__What to work on__
Report all lines in the records that hold the string "Choose".

── Provided data ──

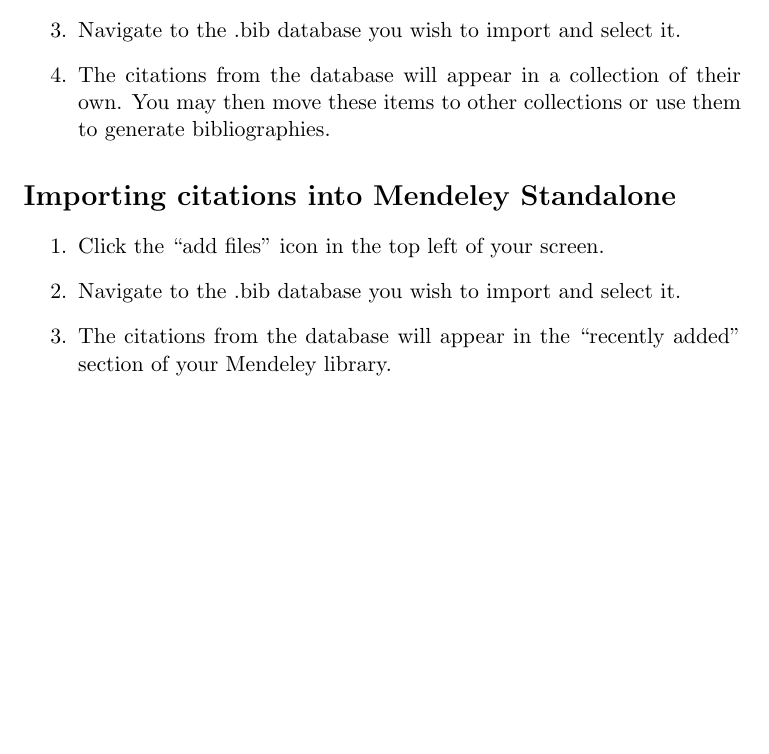
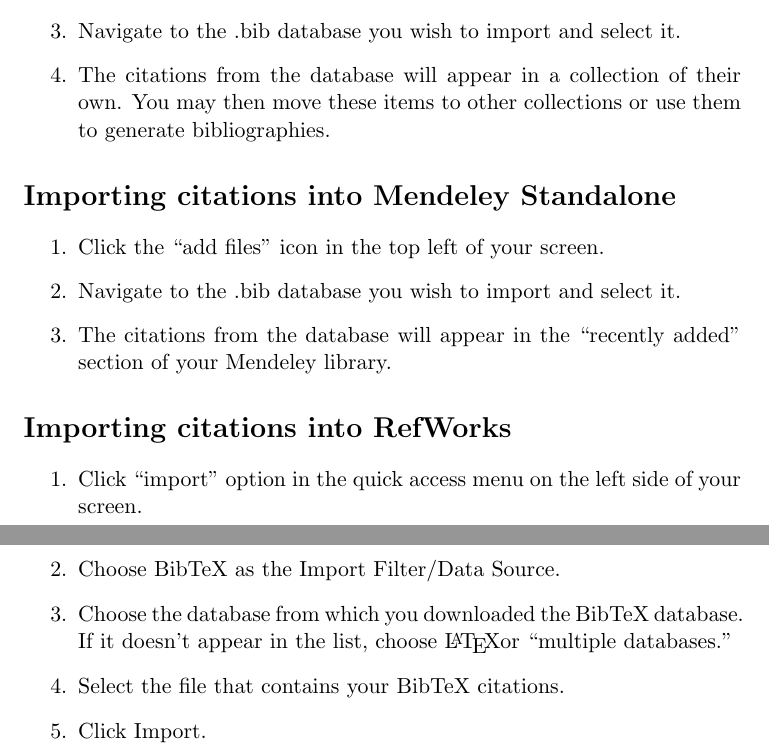
Before and after one commit to sandbergja/bibtex_for_librarians_handout, a LaTeX document (bibtex_for_librarians.tex): part of the page before the commit and two parts of pages 1 and 2 of 2 after it, the two joined at a grey line, cut so that both start at the same text, the shorter picture padded with empty space. Compiled offline with pdfLaTeX.

Commit message:
adding RefWorks instructions

```diff
--- a/bibtex_for_librarians.tex
+++ b/bibtex_for_librarians.tex
@@ -30,4 +30,13 @@
 \item The citations from the database will appear in the ``recently added'' section of your Mendeley library.
 \end{enumerate}
 
+\section*{Importing citations into RefWorks}
+\begin{enumerate}
+\item Click ``import'' option in the quick access menu on the left side of your screen.
+\item Choose BibTeX as the Import Filter/Data Source.
+\item Choose the database from which you downloaded the BibTeX database.  If it doesn't appear in the list, choose \LaTeX or ``multiple databases.''
+\item Select the file that contains your BibTeX citations.
+\item Click Import.
+\end{enumerate}
+
 \end{document}
```
Also changed, not shown: bibtex_for_librarians.pdf.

───

__Solution below__
+\item Choose BibTeX as the Import Filter/Data Source.
+\item Choose the database from which you downloaded the BibTeX database.  If it doesn't appear in the list, choose \LaTeX or ``multiple databases.''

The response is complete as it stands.